Loyola Marymount University

The 10-year-old School of Film and Television at Loyola puts a major emphasis on helping students transition into the real world, and is nationally regarded for its quality education and student opportunities.

  • Accreditation: Western Association of Schools and Colleges.
  • Specialized degrees: Students can get a bachelor’s degree in film, television, animation and recording arts.
  • Industry perception: The Hollywood Reporter describes LMU as challenging the industry’s focus on commercialism by imparting humanism to its students. The faculty mentor inner-city teens every year, and the university’s Incubator Lab helps students make it in the real world after graduation by providing mentors and, in some cases, cash for 18 months.
  • Cost: Tuition is $37,605 for undergraduates; $985 per unit, plus tuition and fees.
  • Financial aid: Loyola Marymount offers students $170 million dollars in university, government and private funds every year to help offset tuition costs.

Choose Wisely

Formal education in the field of video production has a huge range in terms of quality and cost. Before you attend a prestigious film school (which will probably also be expensive), consider getting some classes and experience under your belt at a community college like the film and video program at Oklahoma City Community College. This way, you can be sure you’ve selected the right field — and transferring is always an option later.

Part III. Launching a Video production Career

Most video production professionals get started by gaining experience in their local community arts scene. It’s a great idea to use your community to gain experience. Get involved with the film festivals, theatre houses or local access news networks in your hometown, no matter how small-time they seem. It’s the only way to gain experience and that’s crucial in the production world. Take it from the folks at Comprehensive Media, Inc:

What’s so great about experience? Failure. Experience means you’ve learned from your mistakes and don’t want to repeat them. What do we say about inexperience? ‘They don’t know what they don’t know’… an experienced team can be more innovative because they have a greater wealth of knowledge from which to draw and that always works in the clients favor.

Build a Body of Work That Reflects You

Next, build a portfolio and use it to figure out what really makes you passionate about video production. Do this before you pay a dime for formal education. If you decide you are ready to get some more training, try workshops and seminars. These are a great way to learn content and add to your production experience and resume. Make videos and shorts, and write whenever you can. Learn how to use basic editing software and take advantage of any and all opportunities to familiarize yourself with the equipment and editing labs at your high school, college or university.

Liquid Productions, a London based corporate video production company offers industry beginners a few insider tips. Create a five-minute showreel of your best work, stick it on Vimeo or YouTube, and attach the link everywhere your Internet footprint goes. Add the URL to your email signature, social media bios, website and blog.

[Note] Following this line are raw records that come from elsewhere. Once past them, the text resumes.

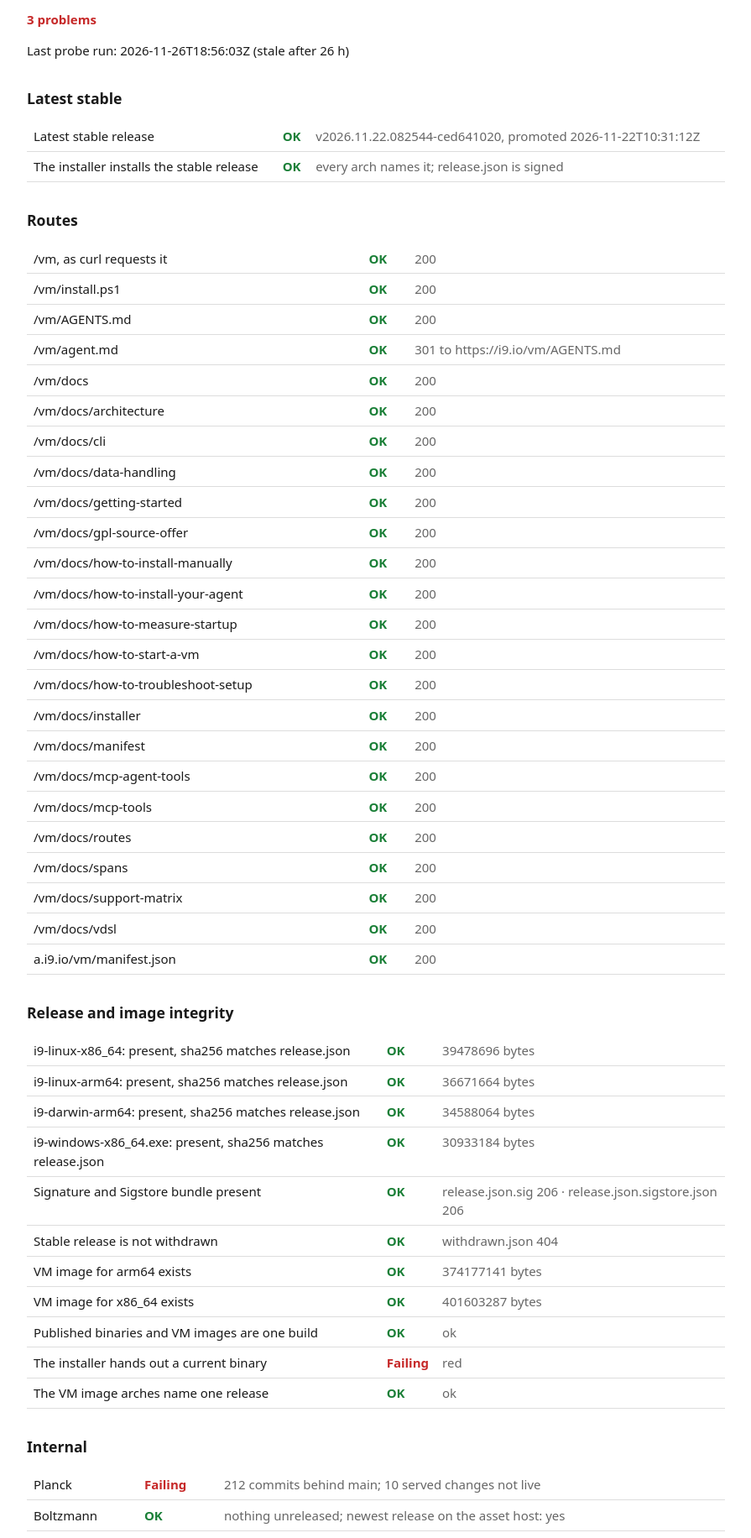
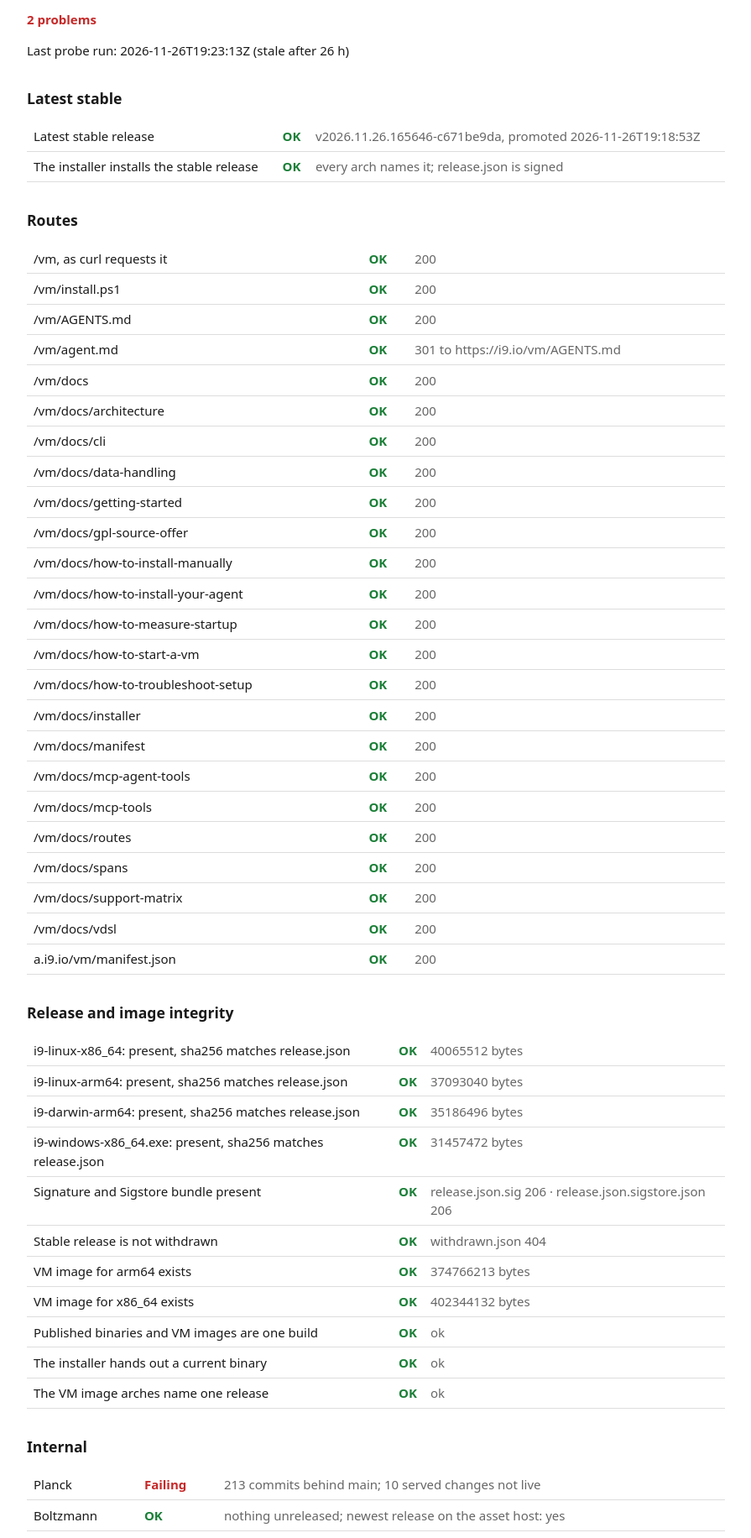
Before and after one commit to i9-io/status.i9.io, a plain HTML site: page index.html in a window 1280 px wide. Shown: the part 68-1900 px from the top of the page at 84% size, without its empty margins (192-1087 px from the left). Drawn offline with Linux system fonts and the light colour scheme.

Commit message:
status: probe result

```diff
--- a/index.html
+++ b/index.html
@@ -11,13 +11,13 @@ td.d{color:var(--muted);overflow-wrap:anywhere}
 #stale{display:none;border:2px solid var(--bad);padding:.6rem;margin:1rem 0}
 body.stale #stale{display:block}body.stale td.s{color:var(--muted)}body.stale #overall{color:var(--muted)}
 </style></head>
-<body data-generated-at="2026-11-26T18:56:03Z" data-stale-after-hours="26">
+<body data-generated-at="2026-11-26T19:23:13Z" data-stale-after-hours="26">
 <h1>i9 status</h1>
-<p id="overall" class="fail"><strong>3 problems</strong></p>
+<p id="overall" class="fail"><strong>2 problems</strong></p>
 <div id="stale"><strong>STALE:</strong> the last probe run was <span id="stale-age"></span> ago. The rows below may not be current.</div>
-<p>Last probe run: <time datetime="2026-11-26T18:56:03Z">2026-11-26T18:56:03Z</time> (stale after 26 h)</p>
+<p>Last probe run: <time datetime="2026-11-26T19:23:13Z">2026-11-26T19:23:13Z</time> (stale after 26 h)</p>
 <h2>Latest stable</h2><table>
-<tr><td>Latest stable release</td><td class="s ok">OK</td><td class="d">v2026.11.22.082544-ced641020, promoted 2026-11-22T10:31:12Z</td></tr>
+<tr><td>Latest stable release</td><td class="s ok">OK</td><td class="d">v2026.11.26.165646-c671be9da, promoted 2026-11-26T19:18:53Z</td></tr>
 <tr><td>The installer installs the stable release</td><td class="s ok">OK</td><td class="d">every arch names it; release.json is signed</td></tr>
 </table>
 <h2>Routes</h2><table>
@@ -47,20 +47,20 @@ body.stale #stale{display:block}body.stale td.s{color:var(--muted)}body.stale #o
 <tr><td>a.i9.io/vm/manifest.json</td><td class="s ok">OK</td><td class="d">200</td></tr>
 </table>
 <h2>Release and image integrity</h2><table>
-<tr><td>i9-linux-x86_64: present, sha256 matches release.json</td><td class="s ok">OK</td><td class="d">39478696 bytes</td></tr>
-<tr><td>i9-linux-arm64: present, sha256 matches release.json</td><td class="s ok">OK</td><td class="d">36671664 bytes</td></tr>
-<tr><td>i9-darwin-arm64: present, sha256 matches release.json</td><td class="s ok">OK</td><td class="d">34588064 bytes</td></tr>
-<tr><td>i9-windows-x86_64.exe: present, sha256 matches release.json</td><td class="s ok">OK</td><td class="d">30933184 bytes</td></tr>
+<tr><td>i9-linux-x86_64: present, sha256 matches release.json</td><td class="s ok">OK</td><td class="d">40065512 bytes</td></tr>
+<tr><td>i9-linux-arm64: present, sha256 matches release.json</td><td class="s ok">OK</td><td class="d">37093040 bytes</td></tr>
+<tr><td>i9-darwin-arm64: present, sha256 matches release.json</td><td class="s ok">OK</td><td class="d">35186496 bytes</td></tr>
+<tr><td>i9-windows-x86_64.exe: present, sha256 matches release.json</td><td class="s ok">OK</td><td class="d">31457472 bytes</td></tr>
 <tr><td>Signature and Sigstore bundle present</td><td class="s ok">OK</td><td class="d">release.json.sig 206 · release.json.sigstore.json 206</td></tr>
 <tr><td>Stable release is not withdrawn</td><td class="s ok">OK</td><td class="d">withdrawn.json 404</td></tr>
-<tr><td>VM image for arm64 exists</td><td class="s ok">OK</td><td class="d">374177141 bytes</td></tr>
-<tr><td>VM image for x86_64 exists</td><td class="s ok">OK</td><td class="d">401603287 bytes</td></tr>
+<tr><td>VM image for arm64 exists</td><td class="s ok">OK</td><td class="d">374766213 bytes</td></tr>
+<tr><td>VM image for x86_64 exists</td><td class="s ok">OK</td><td class="d">402344132 bytes</td></tr>
 <tr><td>Published binaries and VM images are one build</td><td class="s ok">OK</td><td class="d">ok</td></tr>
-<tr><td>The installer hands out a current binary</td><td class="s fail">Failing</td><td class="d">red</td></tr>
+<tr><td>The installer hands out a current binary</td><td class="s ok">OK</td><td class="d">ok</td></tr>
 <tr><td>The VM image arches name one release</td><td class="s ok">OK</td><td class="d">ok</td></tr>
 </table>
 <h2>Internal</h2><table>
-<tr><td>Planck</td><td class="s fail">Failing</td><td class="d">212 commits behind main; 10 served changes not live</td></tr>
+<tr><td>Planck</td><td class="s fail">Failing</td><td class="d">213 commits behind main; 10 served changes not live</td></tr>
 <tr><td>Boltzmann</td><td class="s ok">OK</td><td class="d">nothing unreleased; newest release on the asset host: yes</td></tr>
 <tr><td>Avogadro</td><td class="s ok">OK</td><td class="d">success, 6 min ago</td></tr>
 <tr><td>Hubble</td><td class="s fail">Failing</td><td class="d">failure, 13 h ago</td></tr>
```
Also changed, not shown: status.json (+11 -11 lines).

Liquid says most potential employers will stick around for 90 seconds, so make it good and knock their socks off.

Don’t Forget, It’s the Story that Counts

No matter what kind of video you’re interested in making. You always have to tell a good story:

The thing to always remember.. is that no matter what the technology is doing, you want to remain highly focused on content creation, or storytelling…I believe that no matter how much technology changes, there will still be a need for good video producers/storytellers. In 10 years, there will just be more channels for that compelling content. — Kris Simmons, owner of 6 STRONG MEDIA corporate video production company.

With these tips in your pocket, think about your personal interests, resources and goals. Plan accordingly. Remember, there isn’t any guaranteed path to success. Take it from Director John Dowdle, who spent 13 years of destitute poverty before his filmmaking dream came true. His motto: it’s hard until it’s easy.